You might expect LOLs&bsp; little old ladies. They are not. They are a cross section of the community – young, old, middle-aged – eight women, tied by the common thread of loss. That loss may be a mother, a son, more likely a husband. Some are closer to their personal tragedies than others, some are coping better than others. They treat each other gently and courteously. Nothing they say is judgmental. One thing is clear: each one of them cares for the others, hence the name change. They used to call themselves Moving On. Now they are We Care.

Sign up for our daily email newsletter

Get the latest news sent to your inbox

At the start of the meeting, they are like athletes warming up before the big game, chatting in general terms, welcoming the newcomer. Their number varies. Today several regulars are not present but have explained their absences in advance. One member recommends a book, another tells a funny story about wearing her name tag upside down so she wont forget who she is. There are announcements from Esther Boblit, a volunteer who chairs the group with a light and loving hand.

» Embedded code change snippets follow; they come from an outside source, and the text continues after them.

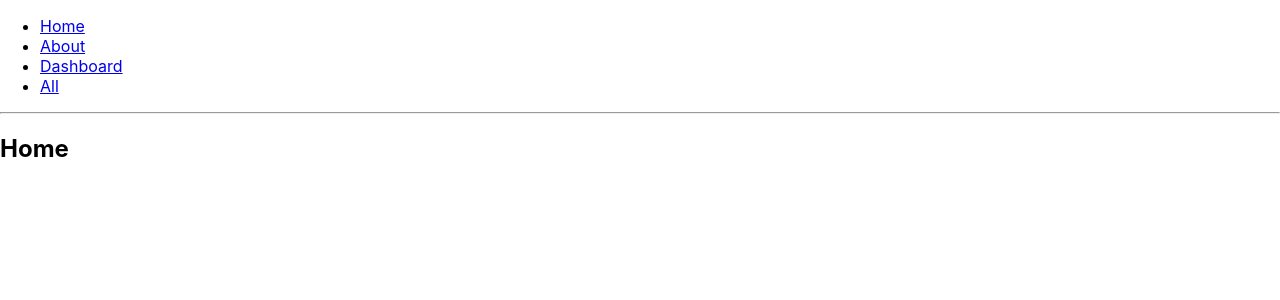
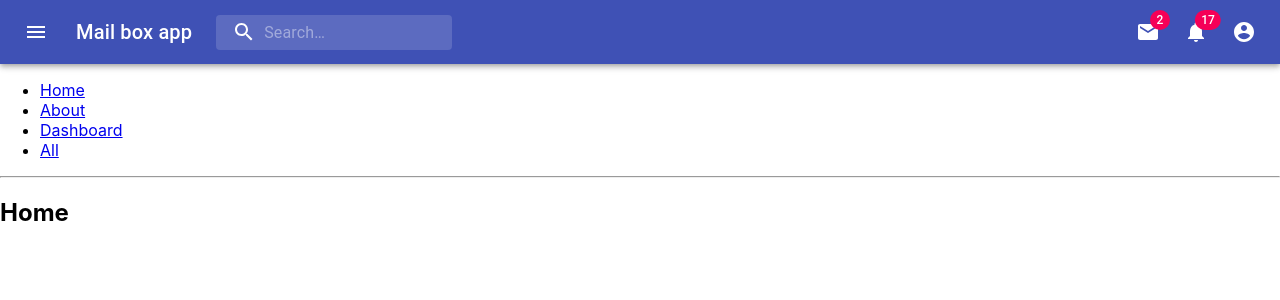
Before and after one commit to evifere/mailhog-gui, a React (Create React App) app in the folder mailapp/: page / in a window 1280 px wide. Shown: the top 300 px of the page. Built offline with nearby package versions, Linux system fonts and the light colour scheme.

Commit message:
add primary search bar

```diff
--- a/mailapp/src/App.js
+++ b/mailapp/src/App.js
@@ -6,6 +6,7 @@
   Link
 } from "react-router-dom";
 import AllMessagesList from './pages/AllMessagesList';
+import PrimarySearchAppBar from './components/PrimarySearchAppBar'
 // This site has 3 pages, all of which are rendered
 // dynamically in the browser (not server rendered).
 //
@@ -18,6 +19,7 @@
 export default function BasicExample() {
   return (
     <Router>
+      <PrimarySearchAppBar mailCount="2"/>
       <div>
         <ul>
           <li>
--- /dev/null
+++ b/mailapp/src/components/PrimarySearchAppBar.js
@@ -0,0 +1,232 @@
+import React from 'react';
+import { fade, makeStyles } from '@material-ui/core/styles';
+import AppBar from '@material-ui/core/AppBar';
+import Toolbar from '@material-ui/core/Toolbar';
+import IconButton from '@material-ui/core/IconButton';
+import Typography from '@material-ui/core/Typography';
+import InputBase from '@material-ui/core/InputBase';
+import Badge from '@material-ui/core/Badge';
+import MenuItem from '@material-ui/core/MenuItem';
+import Menu from '@material-ui/core/Menu';
+import MenuIcon from '@material-ui/icons/Menu';
+import SearchIcon from '@material-ui/icons/Search';
+import AccountCircle from '@material-ui/icons/AccountCircle';
+import MailIcon from '@material-ui/icons/Mail';
+import NotificationsIcon from '@material-ui/icons/Notifications';
+import MoreIcon from '@material-ui/icons/MoreVert';
+
+const useStyles = makeStyles((theme) => ({
+  grow: {
+    flexGrow: 1,
+  },
+  menuButton: {
+    marginRight: theme.spacing(2),
+  },
+  title: {
+    display: 'none',
+    [theme.breakpoints.up('sm')]: {
+      display: 'block',
+    },
+  },
+  search: {
+    position: 'relative',
+    borderRadius: theme.shape.borderRadius,
+    backgroundColor: fade(theme.palette.common.white, 0.15),
+    '&:hover': {
+      backgroundColor: fade(theme.palette.common.white, 0.25),
+    },
+    marginRight: theme.spacing(2),
+    marginLeft: 0,
+    width: '100%',
+    [theme.breakpoints.up('sm')]: {
+      marginLeft: theme.spacing(3),
+      width: 'auto',
+    },
+  },
+  searchIcon: {
+    padding: theme.spacing(0, 2),
+    height: '100%',
+    position: 'absolute',
+    pointerEvents: 'none',
+    display: 'flex',
+    alignItems: 'center',
+    justifyContent: 'center',
+  },
+  inputRoot: {
+    color: 'inherit',
+  },
+  inputInput: {
+    padding: theme.spacing(1, 1, 1, 0),
+    // vertical padding + font size from searchIcon
+    paddingLeft: `calc(1em + ${theme.spacing(4)}px)`,
+    transition: theme.transitions.create('width'),
+    width: '100%',
+    [theme.breakpoints.up('md')]: {
+      width: '20ch',
+    },
+  },
+  sectionDesktop: {
+    display: 'none',
+    [theme.breakpoints.up('md')]: {
+      display: 'flex',
+    },
+  },
+  sectionMobile: {
+    display: 'flex',
+    [theme.breakpoints.up('md')]: {
+      display: 'none',
+    },
+  },
+}));
+
+export default function PrimarySearchAppBar(props) {
+  const classes = useStyles();
+  const [anchorEl, setAnchorEl] = React.useState(null);
+  const [mobileMoreAnchorEl, setMobileMoreAnchorEl] = React.useState(null);
+
+  const isMenuOpen = Boolean(anchorEl);
+  const isMobileMenuOpen = Boolean(mobileMoreAnchorEl);
+
+  const handleProfileMenuOpen = (event) => {
+    setAnchorEl(event.currentTarget);
+  };
+
+  const handleMobileMenuClose = () => {
+    setMobileMoreAnchorEl(null);
+  };
+
+  const handleMenuClose = () => {
+    setAnchorEl(null);
+    handleMobileMenuClose();
+  };
+
+  const handleMobileMenuOpen = (event) => {
+    setMobileMoreAnchorEl(event.currentTarget);
+  };
+
+  const menuId = 'primary-search-account-menu';
+  const renderMenu = (
+    <Menu
+      anchorEl={anchorEl}
+      anchorOrigin={{ vertical: 'top', horizontal: 'right' }}
+      id={menuId}
+      keepMountedsetAnchorEl
+      transformOrigin={{ vertical: 'top', horizontal: 'right' }}
+      open={isMenuOpen}
+      onClose={handleMenuClose}
+    >
+      <MenuItem onClick={handleMenuClose}>Profile</MenuItem>
+      <MenuItem onClick={handleMenuClose}>My account</MenuItem>
+    </Menu>
+  );
+
+  const mobileMenuId = 'primary-search-account-menu-mobile';
+  const renderMobileMenu = (
+    <Menu
+      anchorEl={mobileMoreAnchorEl}
+      anchorOrigin={{ vertical: 'top', horizontal: 'right' }}
+      id={mobileMenuId}
+      keepMounted
+      transformOrigin={{ vertical: 'top', horizontal: 'right' }}
+      open={isMobileMenuOpen}
+      onClose={handleMobileMenuClose}
+    >
+      <MenuItem>
+        <IconButton aria-label="show {props.mailCount} new mails" color="inherit">
+          <Badge badgeContent={props.mailCount} color="secondary">
+            <MailIcon />
+          </Badge>
+        </IconButton>
+        <p>Messages</p>
+      </MenuItem>
+      <MenuItem>
+        <IconButton aria-label="show 11 new notifications" color="inherit">
+          <Badge badgeContent={11} color="secondary">
+            <NotificationsIcon />
+          </Badge>
+        </IconButton>
+        <p>Notifications</p>
+      </MenuItem>
+      <MenuItem onClick={handleProfileMenuOpen}>
+        <IconButton
+          aria-label="account of current user"
+          aria-controls="primary-search-account-menu"
+          aria-haspopup="true"
+          color="inherit"
+        >
+          <AccountCircle />
+        </IconButton>
+        <p>Profile</p>
+      </MenuItem>
+    </Menu>
+  );
+
+  return (
+    <div className={classes.grow}>
+      <AppBar position="static">
+        <Toolbar>
+          <IconButton
+            edge="start"
+            className={classes.menuButton}
+            color="inherit"
+            aria-label="open drawer"
+          >
+            <MenuIcon />
+          </IconButton>
+          <Typography className={classes.title} variant="h6" noWrap>
+            Mail box app
+          </Typography>
+          <div className={classes.search}>
+            <div className={classes.searchIcon}>
+              <SearchIcon />
+            </div>
+            <InputBase
+              placeholder="Search…"
+              classes={{
+                root: classes.inputRoot,
+                input: classes.inputInput,
+              }}
+              inputProps={{ 'aria-label': 'search' }}
+            />
+          </div>
+          <div className={classes.grow} />
+          <div className={classes.sectionDesktop}>
+            <IconButton aria-label="show {props.mailCount} new mails" color="inherit">
+              <Badge badgeContent={props.mailCount} color="secondary">
+                <MailIcon />
+              </Badge>
+            </IconButton>
+            <IconButton aria-label="show 17 new notifications" color="inherit">
+              <Badge badgeContent={17} color="secondary">
+                <NotificationsIcon />
+              </Badge>
+            </IconButton>
+            <IconButton
+              edge="end"
+              aria-label="account of current user"
+              aria-controls={menuId}
+              aria-haspopup="true"
+              onClick={handleProfileMenuOpen}
+              color="inherit"
+            >
+              <AccountCircle />
+            </IconButton>
+          </div>
+          <div className={classes.sectionMobile}>
+            <IconButton
+              aria-label="show more"
+              aria-controls={mobileMenuId}
+              aria-haspopup="true"
+              onClick={handleMobileMenuOpen}
+              color="inherit"
+            >
+              <MoreIcon />
+            </IconButton>
+          </div>
+        </Toolbar>
+      </AppBar>
+      {renderMobileMenu}
+      {renderMenu}
+    </div>
+  );
+}
```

They have plans. Theres a knitting group the next day, highly recommended, although the guarantee of completing a bolero in one session raises a few skeptical eyebrows. Some are meeting next week to attend a concert together. Several tell of vacationing out of state together later this summer. Current business settled, they take turns sharing their personal news, as is their habit.

Some of it is good. One member has planted flowers and gotten herself a facial. It felt wonderful! she says. One has come upon her husbands diary, composed during his final illness, which has both touched and comforted her. She speaks of perhaps editing it into a book. Another has rediscovered her neighborhood. Her husbands illness lasted five years. During that time she says she pulled into herself, but now she is out walking and gardening and she has been delighted by her neighbors greetings and obvious concern.

There have been down turns as well. A series of little things, one member explains. A sick cat over the holiday weekend, a television out except for one channel. Another says shes gained weight. Food as comfort, she says, shaking her head. Ive got to do something about that. Still another says she has lost weight. She has no appetite for eating alone.

They agree that grieving is an unpredictable process, never easy or smooth. Responsibilities, heightened by loneliness, seem to double. Tending the house and the yard becomes a major issue. Dealing with family members who may or may not understand and offer their help. Managing finances. Focusing.

Knowing that others experience the same kinds of emotional reactions helps. In fact, it may be the most helpful tool available. Esther Boblit knows this. Her friends, gathered around the table, know it too. So does Hospice of the Carolina Foothills, who initiated the group through its Bereavement Services. Its a flexible group, to be taken as needed like a good prescription. Members come and go in accordance with their needs. And, as Esther is quick to point out, this group is not exclusively for Hospice survivors. We Care welcomes any woman who is grieving.

By the end of the hour they sound positive and upbeat. They have gathered strength from one another. Their sharing is a gift to each other and to this community. Join them if and when you need it. Its as simple as a call to HoCF at 828-894-7000. Given the healing bond which has developed between these women, it is apparent that We Care will be around for as long as it is needed.